**HOW TO COMPLETE THIS TASK**
Each line of the entries that contains the word "next" adds one. Reply with the resulting number only.

**MATERIAL SHOWN**
►

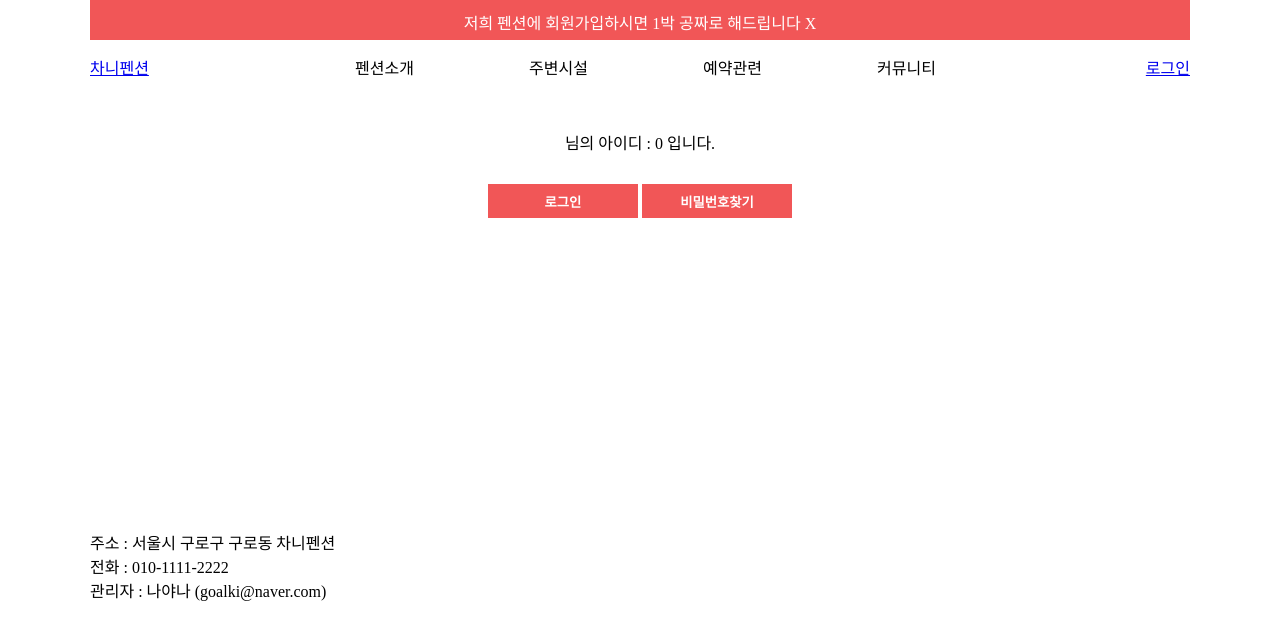
Repository: goalki/pension
Page: http://localhost/pension/login/userid_search_ok.jsp
These files come from the project's save history. The page is drawn as it stood at one moment and after the next save; the edit follows.
The browser window is 1280 px wide. The pictures show the whole page.
The page is served by Tomcat 9. Queries for data that is not in the repository find no rows.

Above is the page before, as saved 2021-01-18 06:12:22.

After the next save:
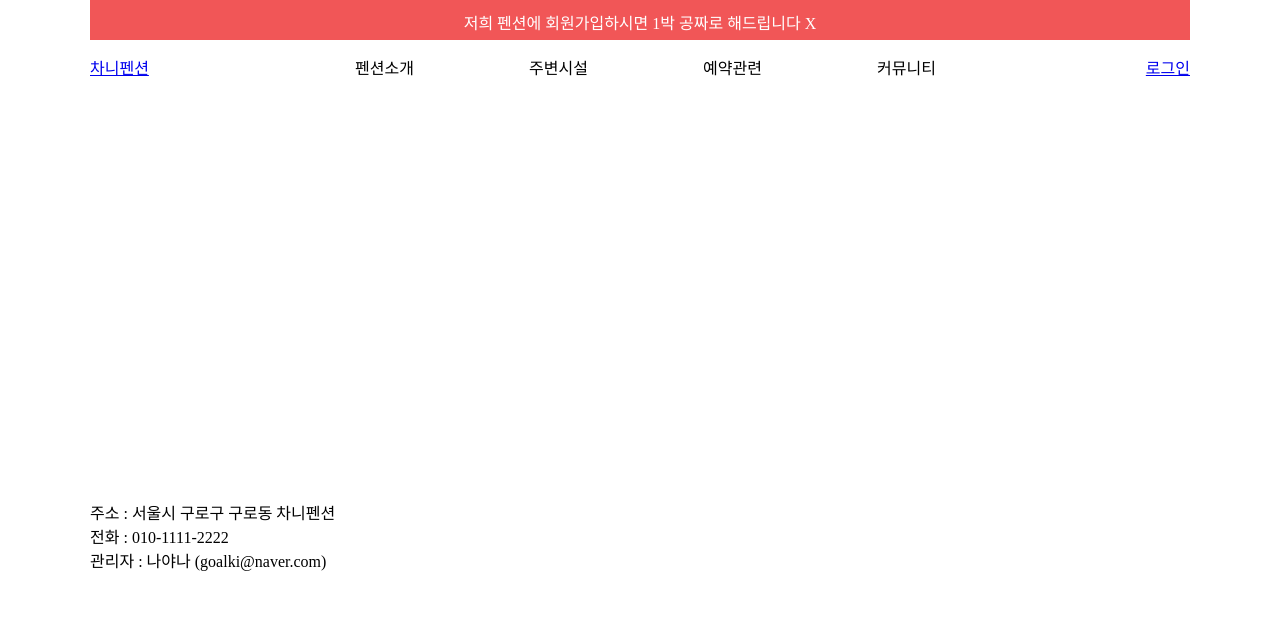
Saved 3 min 48 s later.
--- a/pension/WebContent/login/userid_search_ok.jsp
+++ b/pension/WebContent/login/userid_search_ok.jsp
@@ -37,11 +37,13 @@
    </style>
 
  <div id="section">
+  <c:if test="${userid != 0}">
    <div id="userid"> ${name}님의 아이디 : ${userid} 입니다.</div>
    <div id="button">
      <input type="button" onclick="location='login.jsp'" value="로그인">
      <input type="button" onclick="location='pwd_search.jsp'" value="비밀번호찾기">
    </div>
+  </c:if>
  </div>
 
 <%@ include file="../bottom.jsp" %>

◄

**ANSWER TO THIS PROBLEM**
2